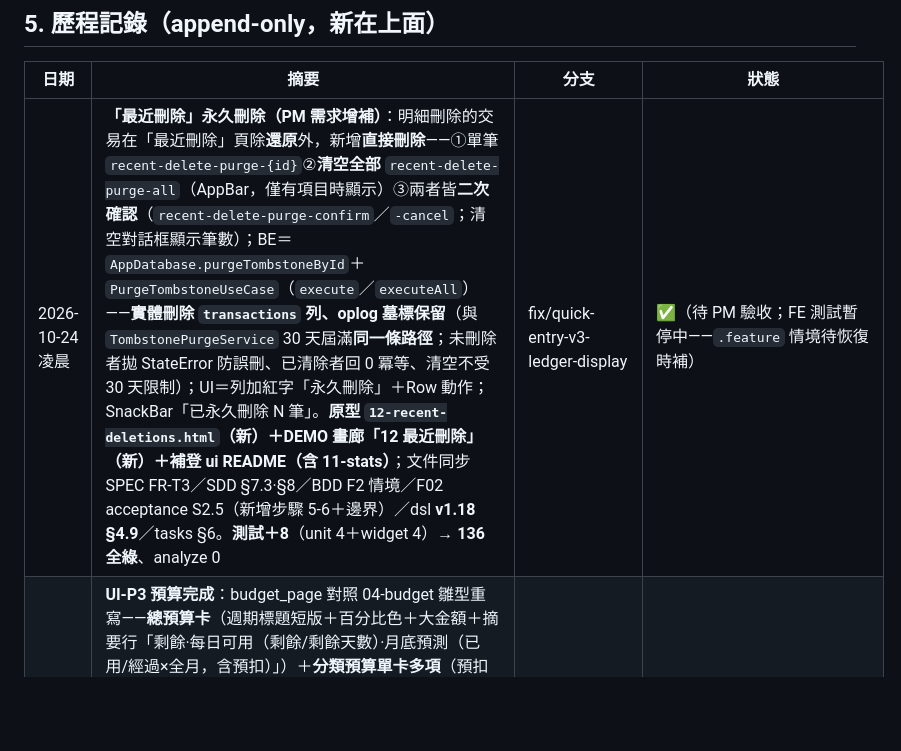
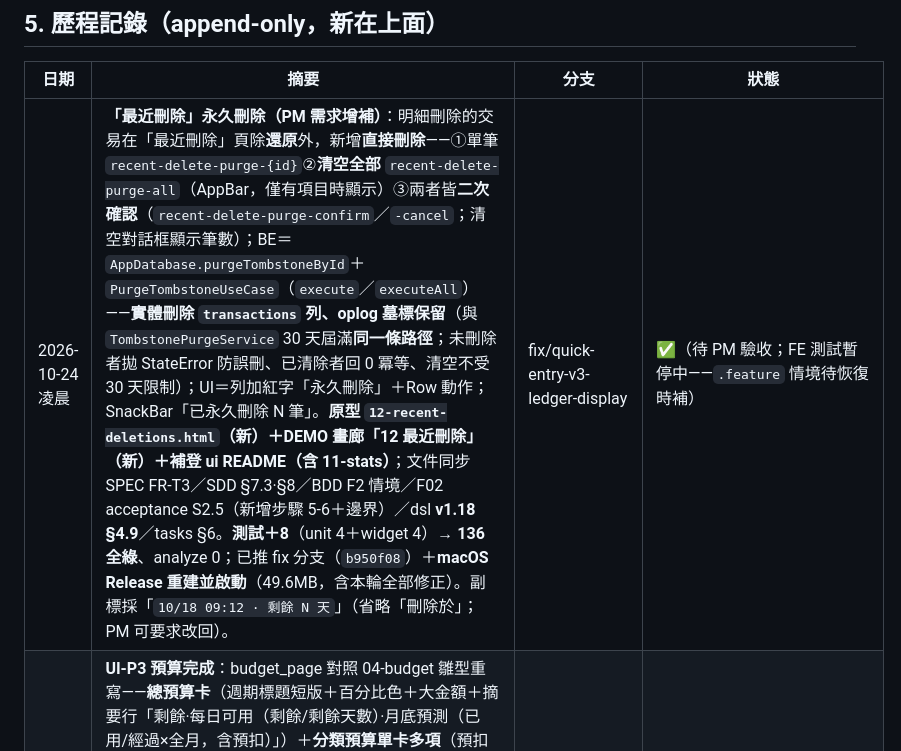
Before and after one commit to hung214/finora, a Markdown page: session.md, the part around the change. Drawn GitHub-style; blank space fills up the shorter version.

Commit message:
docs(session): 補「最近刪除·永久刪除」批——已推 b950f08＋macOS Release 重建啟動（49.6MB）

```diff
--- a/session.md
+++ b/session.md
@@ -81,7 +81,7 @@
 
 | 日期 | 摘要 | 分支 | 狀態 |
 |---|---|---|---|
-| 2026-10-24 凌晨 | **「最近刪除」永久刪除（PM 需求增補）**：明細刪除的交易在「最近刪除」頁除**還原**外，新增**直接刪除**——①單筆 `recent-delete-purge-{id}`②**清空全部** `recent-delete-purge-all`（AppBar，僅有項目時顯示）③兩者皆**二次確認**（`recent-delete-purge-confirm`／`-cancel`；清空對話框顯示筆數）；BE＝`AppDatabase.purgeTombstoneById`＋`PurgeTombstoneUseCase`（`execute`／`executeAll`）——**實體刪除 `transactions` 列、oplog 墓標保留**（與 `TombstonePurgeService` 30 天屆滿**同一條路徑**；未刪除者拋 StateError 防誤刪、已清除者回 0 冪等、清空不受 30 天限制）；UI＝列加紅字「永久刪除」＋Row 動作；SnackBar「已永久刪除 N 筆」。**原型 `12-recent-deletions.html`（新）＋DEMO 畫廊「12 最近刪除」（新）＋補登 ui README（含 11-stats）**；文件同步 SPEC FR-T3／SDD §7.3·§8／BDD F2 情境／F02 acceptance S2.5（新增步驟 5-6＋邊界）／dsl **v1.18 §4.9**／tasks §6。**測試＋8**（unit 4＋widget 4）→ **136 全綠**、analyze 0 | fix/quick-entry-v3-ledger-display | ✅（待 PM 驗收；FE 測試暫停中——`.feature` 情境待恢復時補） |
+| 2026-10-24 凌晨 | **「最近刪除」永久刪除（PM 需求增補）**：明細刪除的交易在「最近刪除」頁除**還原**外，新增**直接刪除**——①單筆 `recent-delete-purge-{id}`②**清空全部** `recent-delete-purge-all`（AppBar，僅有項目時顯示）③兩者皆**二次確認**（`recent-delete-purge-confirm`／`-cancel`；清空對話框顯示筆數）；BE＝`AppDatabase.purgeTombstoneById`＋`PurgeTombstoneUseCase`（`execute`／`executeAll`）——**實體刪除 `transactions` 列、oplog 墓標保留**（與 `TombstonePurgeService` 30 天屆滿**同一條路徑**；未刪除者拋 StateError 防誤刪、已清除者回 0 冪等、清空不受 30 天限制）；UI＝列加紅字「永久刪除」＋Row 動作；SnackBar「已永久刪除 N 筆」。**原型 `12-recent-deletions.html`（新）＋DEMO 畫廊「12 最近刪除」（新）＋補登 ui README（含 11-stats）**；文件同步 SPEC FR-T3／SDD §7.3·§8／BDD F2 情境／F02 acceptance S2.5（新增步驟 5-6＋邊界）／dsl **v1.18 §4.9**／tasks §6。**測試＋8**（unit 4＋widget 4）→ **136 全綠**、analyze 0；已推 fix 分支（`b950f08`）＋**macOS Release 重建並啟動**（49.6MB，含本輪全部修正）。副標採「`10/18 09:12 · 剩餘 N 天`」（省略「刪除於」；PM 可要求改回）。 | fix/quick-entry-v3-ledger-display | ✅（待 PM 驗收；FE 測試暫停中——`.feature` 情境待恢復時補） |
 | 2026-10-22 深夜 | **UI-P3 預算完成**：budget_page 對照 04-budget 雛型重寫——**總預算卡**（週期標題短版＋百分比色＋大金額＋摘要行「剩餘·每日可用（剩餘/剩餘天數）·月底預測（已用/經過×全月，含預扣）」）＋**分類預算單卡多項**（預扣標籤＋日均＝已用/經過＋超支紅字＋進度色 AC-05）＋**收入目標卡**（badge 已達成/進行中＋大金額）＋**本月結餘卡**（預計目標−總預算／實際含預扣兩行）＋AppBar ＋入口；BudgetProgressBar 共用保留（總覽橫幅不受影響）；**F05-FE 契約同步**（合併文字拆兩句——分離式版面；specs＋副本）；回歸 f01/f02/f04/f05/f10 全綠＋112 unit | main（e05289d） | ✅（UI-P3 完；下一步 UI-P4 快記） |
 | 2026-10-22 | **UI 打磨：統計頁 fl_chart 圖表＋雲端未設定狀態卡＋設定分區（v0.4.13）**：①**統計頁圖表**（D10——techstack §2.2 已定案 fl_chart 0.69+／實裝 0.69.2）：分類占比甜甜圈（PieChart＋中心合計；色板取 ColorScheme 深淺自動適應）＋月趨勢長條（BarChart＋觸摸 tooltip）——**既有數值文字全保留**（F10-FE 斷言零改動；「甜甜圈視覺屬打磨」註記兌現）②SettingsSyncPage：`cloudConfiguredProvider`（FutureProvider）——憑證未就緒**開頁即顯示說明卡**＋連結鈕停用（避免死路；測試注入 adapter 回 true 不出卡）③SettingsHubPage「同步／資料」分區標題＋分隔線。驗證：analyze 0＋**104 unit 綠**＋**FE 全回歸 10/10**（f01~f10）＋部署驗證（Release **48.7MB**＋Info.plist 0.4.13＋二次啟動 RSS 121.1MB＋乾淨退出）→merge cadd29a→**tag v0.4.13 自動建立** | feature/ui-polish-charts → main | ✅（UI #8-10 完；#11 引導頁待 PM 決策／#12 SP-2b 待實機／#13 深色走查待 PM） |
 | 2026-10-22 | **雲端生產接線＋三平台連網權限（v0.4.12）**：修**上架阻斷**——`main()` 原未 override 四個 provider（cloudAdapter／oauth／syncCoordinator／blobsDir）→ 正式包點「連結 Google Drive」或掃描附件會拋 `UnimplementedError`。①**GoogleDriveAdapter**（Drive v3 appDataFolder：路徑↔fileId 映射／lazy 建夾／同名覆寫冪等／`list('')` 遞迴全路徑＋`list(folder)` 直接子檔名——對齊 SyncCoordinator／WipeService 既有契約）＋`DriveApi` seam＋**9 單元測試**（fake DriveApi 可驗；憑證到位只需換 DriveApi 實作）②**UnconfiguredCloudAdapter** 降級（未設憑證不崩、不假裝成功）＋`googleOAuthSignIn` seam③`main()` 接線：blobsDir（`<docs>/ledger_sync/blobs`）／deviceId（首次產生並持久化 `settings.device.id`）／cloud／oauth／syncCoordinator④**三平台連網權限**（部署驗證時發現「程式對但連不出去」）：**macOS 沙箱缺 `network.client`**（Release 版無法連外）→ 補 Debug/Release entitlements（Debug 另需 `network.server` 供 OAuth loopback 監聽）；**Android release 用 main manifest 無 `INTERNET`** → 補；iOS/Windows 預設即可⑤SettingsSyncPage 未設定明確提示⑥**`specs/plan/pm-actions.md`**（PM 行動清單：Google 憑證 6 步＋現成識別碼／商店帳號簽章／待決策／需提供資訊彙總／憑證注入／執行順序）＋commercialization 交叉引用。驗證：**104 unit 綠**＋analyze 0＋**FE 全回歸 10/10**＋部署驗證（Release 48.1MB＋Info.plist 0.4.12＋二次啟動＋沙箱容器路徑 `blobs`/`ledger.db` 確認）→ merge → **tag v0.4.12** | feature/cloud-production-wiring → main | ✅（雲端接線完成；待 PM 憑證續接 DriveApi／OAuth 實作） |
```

+++++

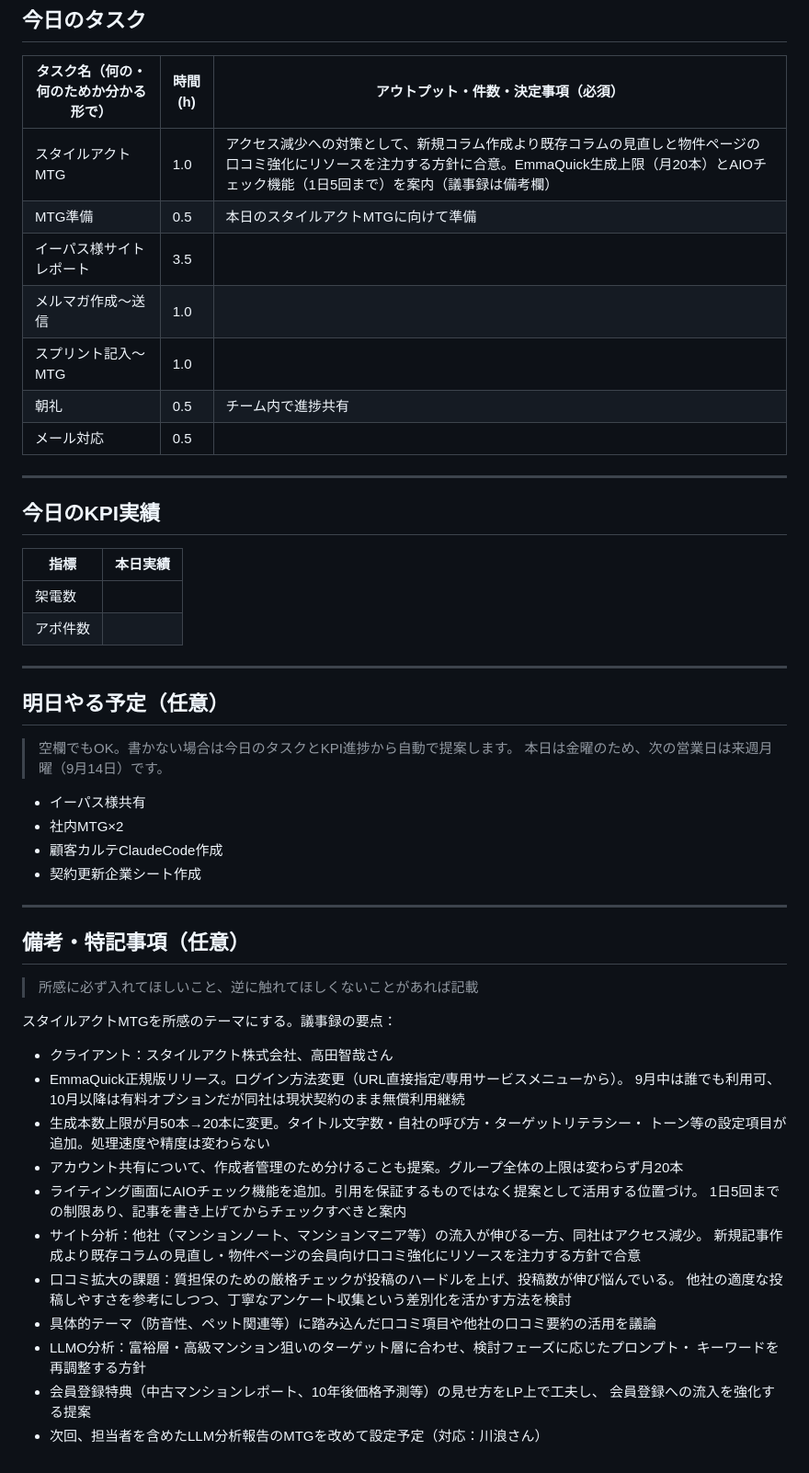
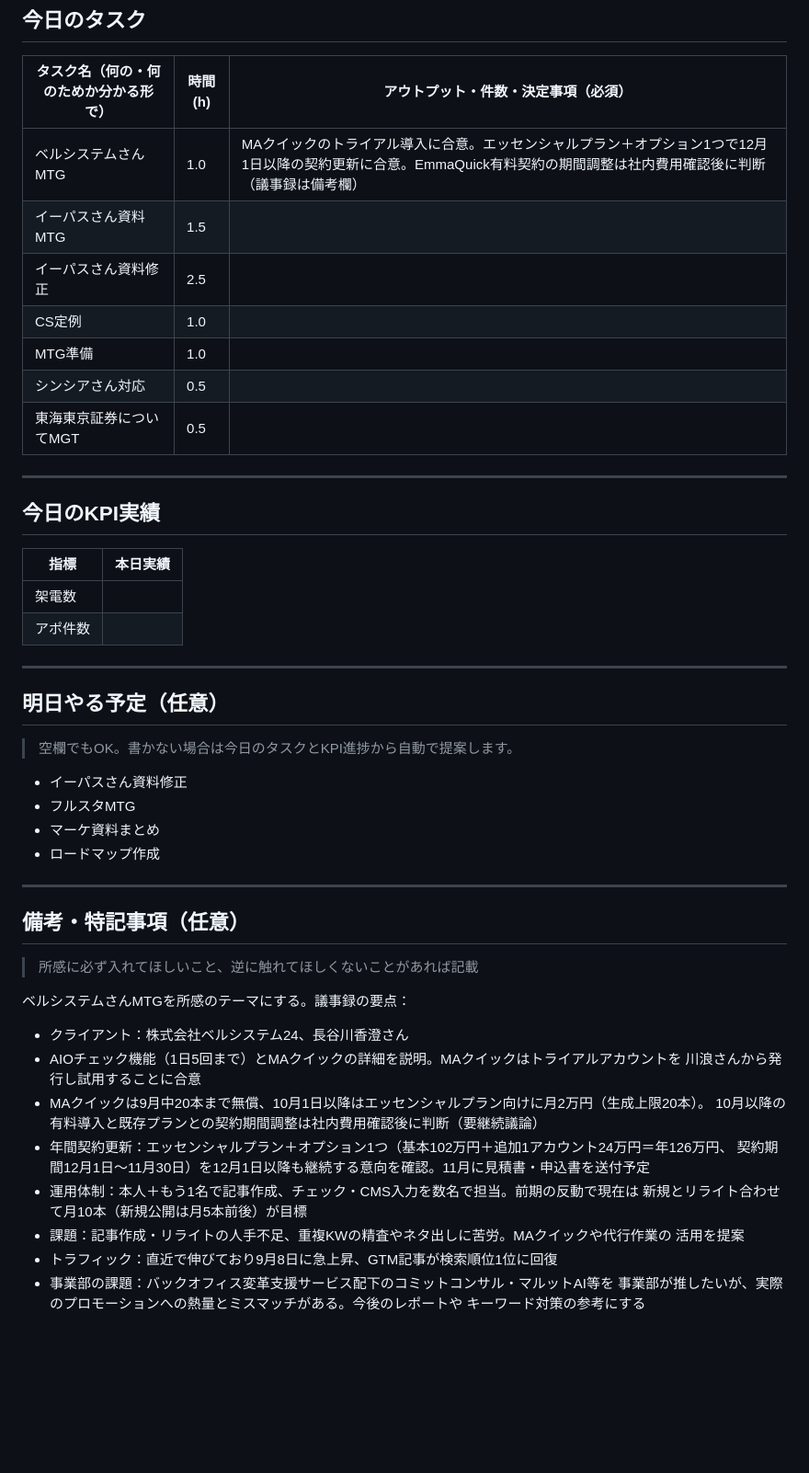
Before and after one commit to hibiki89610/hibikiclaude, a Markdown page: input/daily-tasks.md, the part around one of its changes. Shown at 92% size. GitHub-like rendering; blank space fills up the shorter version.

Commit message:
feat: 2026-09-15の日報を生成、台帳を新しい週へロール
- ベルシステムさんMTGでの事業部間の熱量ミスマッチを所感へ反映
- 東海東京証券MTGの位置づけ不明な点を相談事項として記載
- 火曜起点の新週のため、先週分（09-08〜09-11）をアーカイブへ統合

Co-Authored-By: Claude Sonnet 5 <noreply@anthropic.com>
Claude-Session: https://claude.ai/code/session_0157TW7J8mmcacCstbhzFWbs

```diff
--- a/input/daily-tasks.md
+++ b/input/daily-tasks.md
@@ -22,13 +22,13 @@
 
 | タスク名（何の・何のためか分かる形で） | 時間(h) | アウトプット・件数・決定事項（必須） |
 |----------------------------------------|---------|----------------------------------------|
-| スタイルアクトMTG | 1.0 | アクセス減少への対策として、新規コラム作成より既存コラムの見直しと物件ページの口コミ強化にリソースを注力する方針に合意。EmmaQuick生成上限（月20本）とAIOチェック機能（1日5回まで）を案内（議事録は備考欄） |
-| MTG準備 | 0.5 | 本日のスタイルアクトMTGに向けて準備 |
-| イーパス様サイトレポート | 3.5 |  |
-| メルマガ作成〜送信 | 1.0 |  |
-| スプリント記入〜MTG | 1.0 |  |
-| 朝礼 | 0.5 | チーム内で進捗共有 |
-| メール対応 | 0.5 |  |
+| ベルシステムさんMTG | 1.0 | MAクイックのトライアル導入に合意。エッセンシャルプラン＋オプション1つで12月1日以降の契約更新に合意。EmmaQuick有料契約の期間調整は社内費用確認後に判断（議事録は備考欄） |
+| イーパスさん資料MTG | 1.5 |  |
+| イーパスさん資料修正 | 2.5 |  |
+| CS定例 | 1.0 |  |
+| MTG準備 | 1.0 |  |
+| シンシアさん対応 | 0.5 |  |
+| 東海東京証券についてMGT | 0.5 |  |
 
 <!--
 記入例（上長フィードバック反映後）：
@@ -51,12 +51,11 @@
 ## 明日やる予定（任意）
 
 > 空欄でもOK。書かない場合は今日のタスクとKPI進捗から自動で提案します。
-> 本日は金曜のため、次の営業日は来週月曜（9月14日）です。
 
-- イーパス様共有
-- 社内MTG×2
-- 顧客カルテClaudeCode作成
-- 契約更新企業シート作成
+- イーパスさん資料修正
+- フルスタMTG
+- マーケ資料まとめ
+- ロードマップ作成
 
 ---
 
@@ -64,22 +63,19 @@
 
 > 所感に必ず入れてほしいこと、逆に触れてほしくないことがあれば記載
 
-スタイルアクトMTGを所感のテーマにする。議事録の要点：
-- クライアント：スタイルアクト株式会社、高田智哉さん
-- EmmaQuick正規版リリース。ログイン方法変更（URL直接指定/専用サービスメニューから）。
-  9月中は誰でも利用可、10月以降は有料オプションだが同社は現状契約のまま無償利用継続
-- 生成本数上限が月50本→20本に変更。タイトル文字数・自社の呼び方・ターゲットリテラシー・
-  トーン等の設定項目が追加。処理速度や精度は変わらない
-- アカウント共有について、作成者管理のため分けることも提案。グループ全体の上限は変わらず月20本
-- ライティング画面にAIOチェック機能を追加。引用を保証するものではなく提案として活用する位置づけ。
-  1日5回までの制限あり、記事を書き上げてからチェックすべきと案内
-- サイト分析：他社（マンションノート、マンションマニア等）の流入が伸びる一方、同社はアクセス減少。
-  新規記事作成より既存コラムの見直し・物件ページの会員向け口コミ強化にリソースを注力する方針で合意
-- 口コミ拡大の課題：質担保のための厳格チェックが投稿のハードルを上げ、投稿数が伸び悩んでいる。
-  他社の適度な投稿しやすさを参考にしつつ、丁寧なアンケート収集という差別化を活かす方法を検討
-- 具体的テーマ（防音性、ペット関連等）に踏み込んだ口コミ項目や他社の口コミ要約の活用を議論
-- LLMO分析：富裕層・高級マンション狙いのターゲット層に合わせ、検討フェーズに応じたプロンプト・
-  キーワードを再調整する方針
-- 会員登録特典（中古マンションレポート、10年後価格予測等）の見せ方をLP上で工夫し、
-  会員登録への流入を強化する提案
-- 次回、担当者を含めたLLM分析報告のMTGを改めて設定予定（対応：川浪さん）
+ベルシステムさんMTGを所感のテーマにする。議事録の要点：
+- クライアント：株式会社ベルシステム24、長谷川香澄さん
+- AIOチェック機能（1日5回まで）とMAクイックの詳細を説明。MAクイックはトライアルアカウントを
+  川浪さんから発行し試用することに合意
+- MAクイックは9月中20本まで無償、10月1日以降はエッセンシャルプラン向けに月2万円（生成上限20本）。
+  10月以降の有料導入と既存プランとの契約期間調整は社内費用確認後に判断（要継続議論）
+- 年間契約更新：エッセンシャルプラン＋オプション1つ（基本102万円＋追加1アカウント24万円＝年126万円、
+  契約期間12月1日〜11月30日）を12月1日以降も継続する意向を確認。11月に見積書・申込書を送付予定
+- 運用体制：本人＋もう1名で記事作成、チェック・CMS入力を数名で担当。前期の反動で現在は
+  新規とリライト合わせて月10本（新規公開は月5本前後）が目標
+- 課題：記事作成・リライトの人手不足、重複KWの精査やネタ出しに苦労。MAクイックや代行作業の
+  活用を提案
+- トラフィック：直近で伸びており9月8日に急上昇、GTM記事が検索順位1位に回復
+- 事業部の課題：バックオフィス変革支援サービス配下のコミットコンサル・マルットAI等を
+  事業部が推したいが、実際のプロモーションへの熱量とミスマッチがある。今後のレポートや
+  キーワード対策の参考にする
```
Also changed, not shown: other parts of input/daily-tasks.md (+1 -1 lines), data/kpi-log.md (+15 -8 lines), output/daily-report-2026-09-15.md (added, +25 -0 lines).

+++++

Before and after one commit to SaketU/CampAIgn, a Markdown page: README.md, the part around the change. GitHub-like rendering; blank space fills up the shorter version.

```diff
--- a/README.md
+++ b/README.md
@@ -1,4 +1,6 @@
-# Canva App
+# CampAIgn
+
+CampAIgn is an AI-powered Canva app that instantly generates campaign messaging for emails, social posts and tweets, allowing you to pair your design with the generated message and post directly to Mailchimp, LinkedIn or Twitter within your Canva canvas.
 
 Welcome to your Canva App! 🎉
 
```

+++++

▶ Try it
Tallying every line that holds the string "議事録の要点", report the total for the records and nothing else.

▶ Written response
2